Exercise brief:
When a record holds a picture, leave the picture out and copy everything else exactly.

Input data:
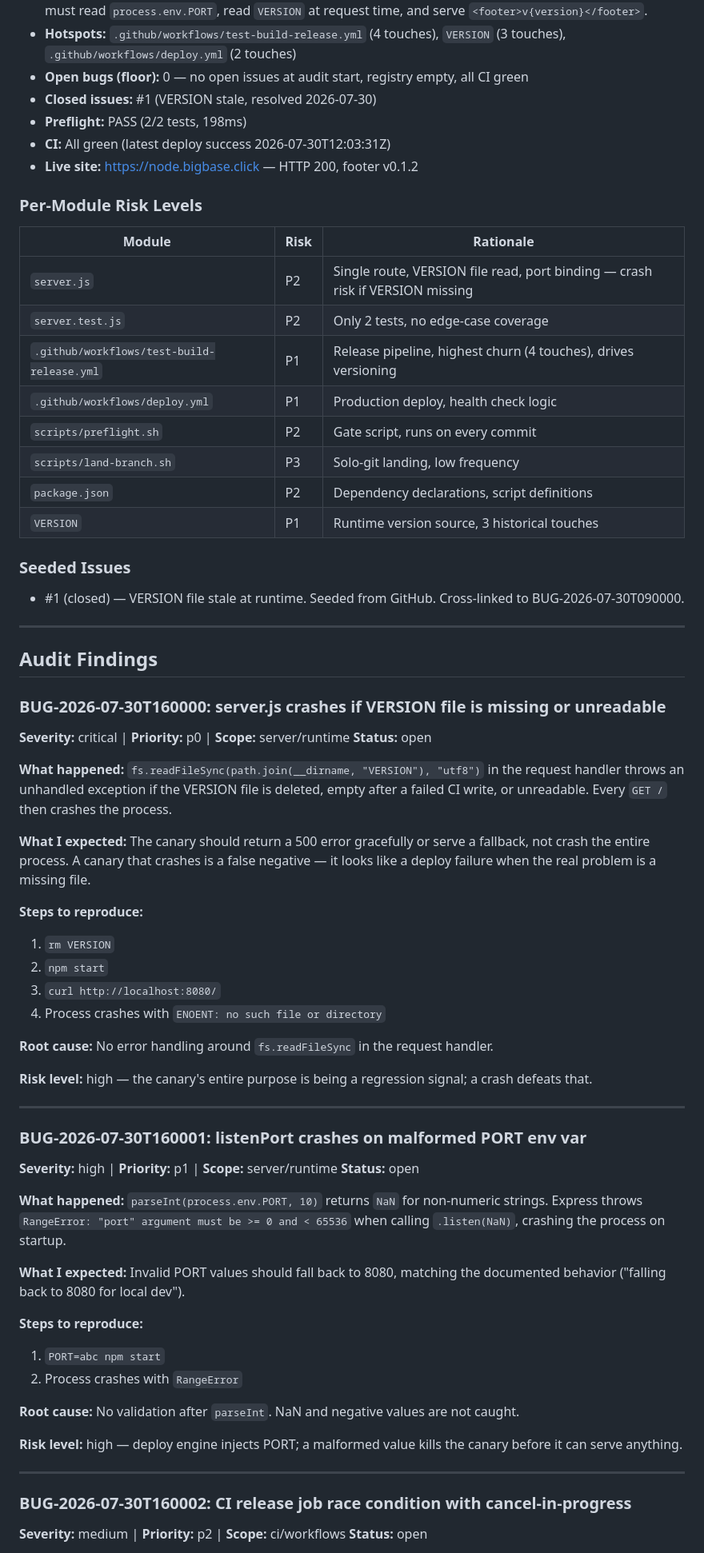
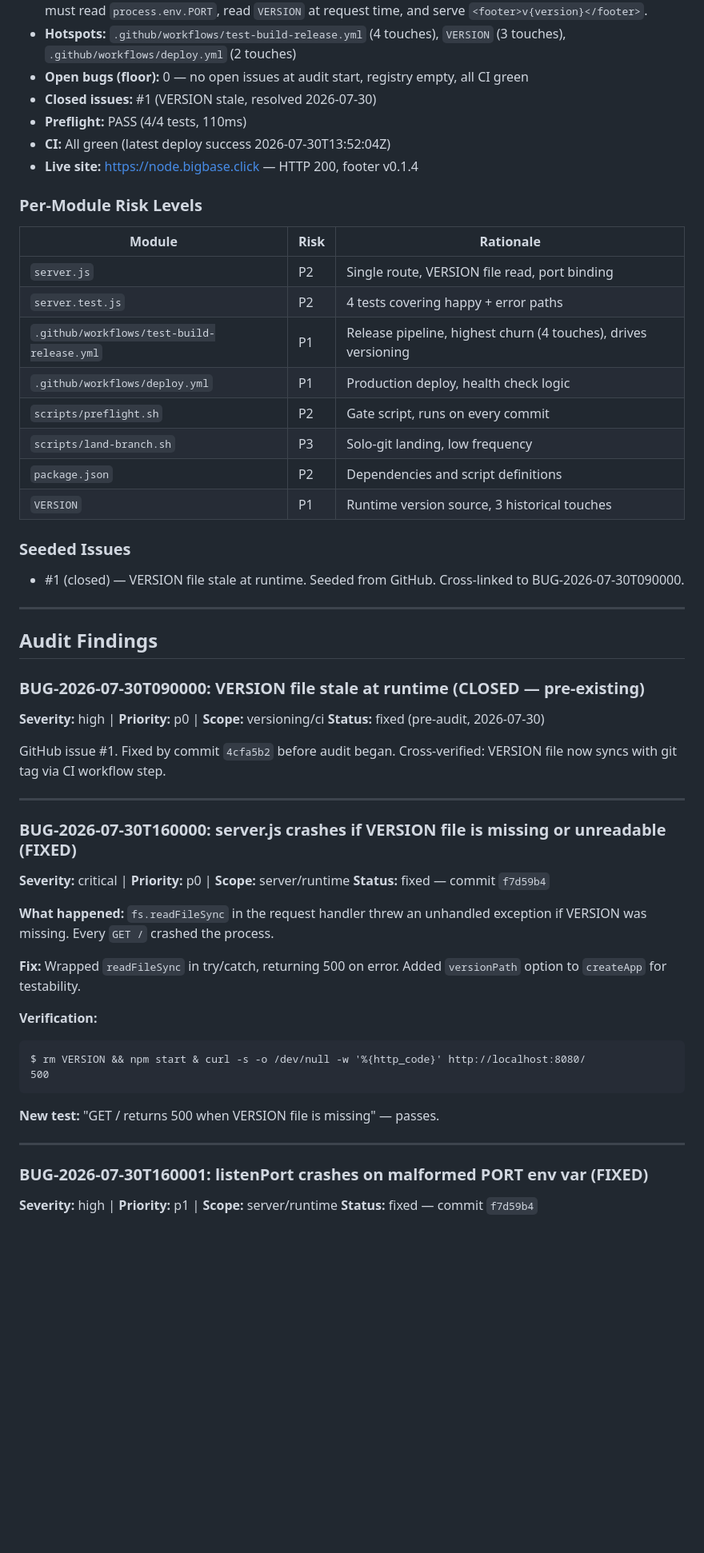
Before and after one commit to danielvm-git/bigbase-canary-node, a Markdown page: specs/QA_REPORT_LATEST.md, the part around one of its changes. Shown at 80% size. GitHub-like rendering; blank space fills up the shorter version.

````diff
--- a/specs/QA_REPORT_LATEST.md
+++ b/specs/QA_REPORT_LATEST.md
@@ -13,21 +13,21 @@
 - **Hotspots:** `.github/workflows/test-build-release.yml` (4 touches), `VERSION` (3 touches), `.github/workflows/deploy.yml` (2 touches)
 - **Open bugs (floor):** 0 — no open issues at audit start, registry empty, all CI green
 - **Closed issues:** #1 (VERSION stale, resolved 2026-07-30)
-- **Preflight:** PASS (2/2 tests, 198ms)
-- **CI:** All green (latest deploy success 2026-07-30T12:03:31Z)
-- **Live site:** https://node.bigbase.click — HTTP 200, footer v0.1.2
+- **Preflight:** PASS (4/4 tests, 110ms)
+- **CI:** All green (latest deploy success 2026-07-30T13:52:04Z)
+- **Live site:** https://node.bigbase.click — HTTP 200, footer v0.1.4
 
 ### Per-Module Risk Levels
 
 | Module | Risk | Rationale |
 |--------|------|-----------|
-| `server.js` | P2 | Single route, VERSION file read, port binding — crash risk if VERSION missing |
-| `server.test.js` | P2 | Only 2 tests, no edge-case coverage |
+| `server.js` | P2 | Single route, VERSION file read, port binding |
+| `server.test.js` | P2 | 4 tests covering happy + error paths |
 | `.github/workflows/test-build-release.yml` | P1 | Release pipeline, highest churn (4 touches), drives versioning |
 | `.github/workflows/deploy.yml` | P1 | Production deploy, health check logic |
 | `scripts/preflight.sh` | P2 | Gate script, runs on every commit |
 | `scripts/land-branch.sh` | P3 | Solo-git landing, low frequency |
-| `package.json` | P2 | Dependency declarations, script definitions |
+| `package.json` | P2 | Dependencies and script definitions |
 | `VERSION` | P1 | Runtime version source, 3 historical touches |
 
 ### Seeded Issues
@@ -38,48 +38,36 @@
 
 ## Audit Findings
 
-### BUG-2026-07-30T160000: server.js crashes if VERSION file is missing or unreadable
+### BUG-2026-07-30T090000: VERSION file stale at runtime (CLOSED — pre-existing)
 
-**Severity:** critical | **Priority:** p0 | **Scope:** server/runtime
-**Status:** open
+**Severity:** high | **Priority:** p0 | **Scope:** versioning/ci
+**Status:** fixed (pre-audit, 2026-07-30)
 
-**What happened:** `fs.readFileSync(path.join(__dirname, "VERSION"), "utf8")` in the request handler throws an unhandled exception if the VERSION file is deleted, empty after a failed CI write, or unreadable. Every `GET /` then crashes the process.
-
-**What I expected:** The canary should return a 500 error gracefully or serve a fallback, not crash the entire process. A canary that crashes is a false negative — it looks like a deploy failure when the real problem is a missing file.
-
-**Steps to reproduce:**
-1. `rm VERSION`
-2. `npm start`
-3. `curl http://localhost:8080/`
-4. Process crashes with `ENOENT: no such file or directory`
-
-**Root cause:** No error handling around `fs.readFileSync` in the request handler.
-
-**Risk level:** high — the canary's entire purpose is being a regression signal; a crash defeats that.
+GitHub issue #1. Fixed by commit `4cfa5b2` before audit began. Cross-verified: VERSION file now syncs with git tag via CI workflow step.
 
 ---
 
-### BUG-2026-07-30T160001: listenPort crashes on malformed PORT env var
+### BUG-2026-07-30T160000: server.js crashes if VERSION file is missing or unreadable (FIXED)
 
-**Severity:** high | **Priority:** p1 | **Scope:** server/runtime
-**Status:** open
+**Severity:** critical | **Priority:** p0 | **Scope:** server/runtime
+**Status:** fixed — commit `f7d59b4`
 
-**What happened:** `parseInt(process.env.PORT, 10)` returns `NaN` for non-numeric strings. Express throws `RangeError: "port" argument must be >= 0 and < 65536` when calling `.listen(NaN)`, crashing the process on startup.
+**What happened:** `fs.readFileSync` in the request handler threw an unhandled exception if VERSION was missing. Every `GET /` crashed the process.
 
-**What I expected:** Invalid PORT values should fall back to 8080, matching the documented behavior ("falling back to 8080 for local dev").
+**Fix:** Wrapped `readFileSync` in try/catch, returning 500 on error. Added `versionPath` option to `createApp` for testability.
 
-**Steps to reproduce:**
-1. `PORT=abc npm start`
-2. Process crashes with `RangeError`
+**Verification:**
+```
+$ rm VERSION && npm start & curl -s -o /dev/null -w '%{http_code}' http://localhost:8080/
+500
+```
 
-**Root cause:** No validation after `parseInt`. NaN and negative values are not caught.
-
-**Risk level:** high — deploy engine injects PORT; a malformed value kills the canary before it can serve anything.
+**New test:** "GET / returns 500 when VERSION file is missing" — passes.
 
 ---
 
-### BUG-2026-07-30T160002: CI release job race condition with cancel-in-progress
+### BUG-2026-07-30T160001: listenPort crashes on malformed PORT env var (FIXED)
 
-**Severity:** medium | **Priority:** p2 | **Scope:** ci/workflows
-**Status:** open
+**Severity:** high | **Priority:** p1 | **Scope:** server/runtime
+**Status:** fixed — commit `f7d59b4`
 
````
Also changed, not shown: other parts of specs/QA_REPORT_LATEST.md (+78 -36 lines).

Exercise answer:
Before and after one commit to danielvm-git/bigbase-canary-node, a Markdown page: specs/QA_REPORT_LATEST.md, the part around one of its changes. Shown at 80% size. GitHub-like rendering; blank space fills up the shorter version.

````diff
--- a/specs/QA_REPORT_LATEST.md
+++ b/specs/QA_REPORT_LATEST.md
@@ -13,21 +13,21 @@
 - **Hotspots:** `.github/workflows/test-build-release.yml` (4 touches), `VERSION` (3 touches), `.github/workflows/deploy.yml` (2 touches)
 - **Open bugs (floor):** 0 — no open issues at audit start, registry empty, all CI green
 - **Closed issues:** #1 (VERSION stale, resolved 2026-07-30)
-- **Preflight:** PASS (2/2 tests, 198ms)
-- **CI:** All green (latest deploy success 2026-07-30T12:03:31Z)
-- **Live site:** https://node.bigbase.click — HTTP 200, footer v0.1.2
+- **Preflight:** PASS (4/4 tests, 110ms)
+- **CI:** All green (latest deploy success 2026-07-30T13:52:04Z)
+- **Live site:** https://node.bigbase.click — HTTP 200, footer v0.1.4
 
 ### Per-Module Risk Levels
 
 | Module | Risk | Rationale |
 |--------|------|-----------|
-| `server.js` | P2 | Single route, VERSION file read, port binding — crash risk if VERSION missing |
-| `server.test.js` | P2 | Only 2 tests, no edge-case coverage |
+| `server.js` | P2 | Single route, VERSION file read, port binding |
+| `server.test.js` | P2 | 4 tests covering happy + error paths |
 | `.github/workflows/test-build-release.yml` | P1 | Release pipeline, highest churn (4 touches), drives versioning |
 | `.github/workflows/deploy.yml` | P1 | Production deploy, health check logic |
 | `scripts/preflight.sh` | P2 | Gate script, runs on every commit |
 | `scripts/land-branch.sh` | P3 | Solo-git landing, low frequency |
-| `package.json` | P2 | Dependency declarations, script definitions |
+| `package.json` | P2 | Dependencies and script definitions |
 | `VERSION` | P1 | Runtime version source, 3 historical touches |
 
 ### Seeded Issues
@@ -38,48 +38,36 @@
 
 ## Audit Findings
 
-### BUG-2026-07-30T160000: server.js crashes if VERSION file is missing or unreadable
+### BUG-2026-07-30T090000: VERSION file stale at runtime (CLOSED — pre-existing)
 
-**Severity:** critical | **Priority:** p0 | **Scope:** server/runtime
-**Status:** open
+**Severity:** high | **Priority:** p0 | **Scope:** versioning/ci
+**Status:** fixed (pre-audit, 2026-07-30)
 
-**What happened:** `fs.readFileSync(path.join(__dirname, "VERSION"), "utf8")` in the request handler throws an unhandled exception if the VERSION file is deleted, empty after a failed CI write, or unreadable. Every `GET /` then crashes the process.
-
-**What I expected:** The canary should return a 500 error gracefully or serve a fallback, not crash the entire process. A canary that crashes is a false negative — it looks like a deploy failure when the real problem is a missing file.
-
-**Steps to reproduce:**
-1. `rm VERSION`
-2. `npm start`
-3. `curl http://localhost:8080/`
-4. Process crashes with `ENOENT: no such file or directory`
-
-**Root cause:** No error handling around `fs.readFileSync` in the request handler.
-
-**Risk level:** high — the canary's entire purpose is being a regression signal; a crash defeats that.
+GitHub issue #1. Fixed by commit `4cfa5b2` before audit began. Cross-verified: VERSION file now syncs with git tag via CI workflow step.
 
 ---
 
-### BUG-2026-07-30T160001: listenPort crashes on malformed PORT env var
+### BUG-2026-07-30T160000: server.js crashes if VERSION file is missing or unreadable (FIXED)
 
-**Severity:** high | **Priority:** p1 | **Scope:** server/runtime
-**Status:** open
+**Severity:** critical | **Priority:** p0 | **Scope:** server/runtime
+**Status:** fixed — commit `f7d59b4`
 
-**What happened:** `parseInt(process.env.PORT, 10)` returns `NaN` for non-numeric strings. Express throws `RangeError: "port" argument must be >= 0 and < 65536` when calling `.listen(NaN)`, crashing the process on startup.
+**What happened:** `fs.readFileSync` in the request handler threw an unhandled exception if VERSION was missing. Every `GET /` crashed the process.
 
-**What I expected:** Invalid PORT values should fall back to 8080, matching the documented behavior ("falling back to 8080 for local dev").
+**Fix:** Wrapped `readFileSync` in try/catch, returning 500 on error. Added `versionPath` option to `createApp` for testability.
 
-**Steps to reproduce:**
-1. `PORT=abc npm start`
-2. Process crashes with `RangeError`
+**Verification:**
+```
+$ rm VERSION && npm start & curl -s -o /dev/null -w '%{http_code}' http://localhost:8080/
+500
+```
 
-**Root cause:** No validation after `parseInt`. NaN and negative values are not caught.
-
-**Risk level:** high — deploy engine injects PORT; a malformed value kills the canary before it can serve anything.
+**New test:** "GET / returns 500 when VERSION file is missing" — passes.
 
 ---
 
-### BUG-2026-07-30T160002: CI release job race condition with cancel-in-progress
+### BUG-2026-07-30T160001: listenPort crashes on malformed PORT env var (FIXED)
 
-**Severity:** medium | **Priority:** p2 | **Scope:** ci/workflows
-**Status:** open
+**Severity:** high | **Priority:** p1 | **Scope:** server/runtime
+**Status:** fixed — commit `f7d59b4`
 
````
Also changed, not shown: other parts of specs/QA_REPORT_LATEST.md (+78 -36 lines).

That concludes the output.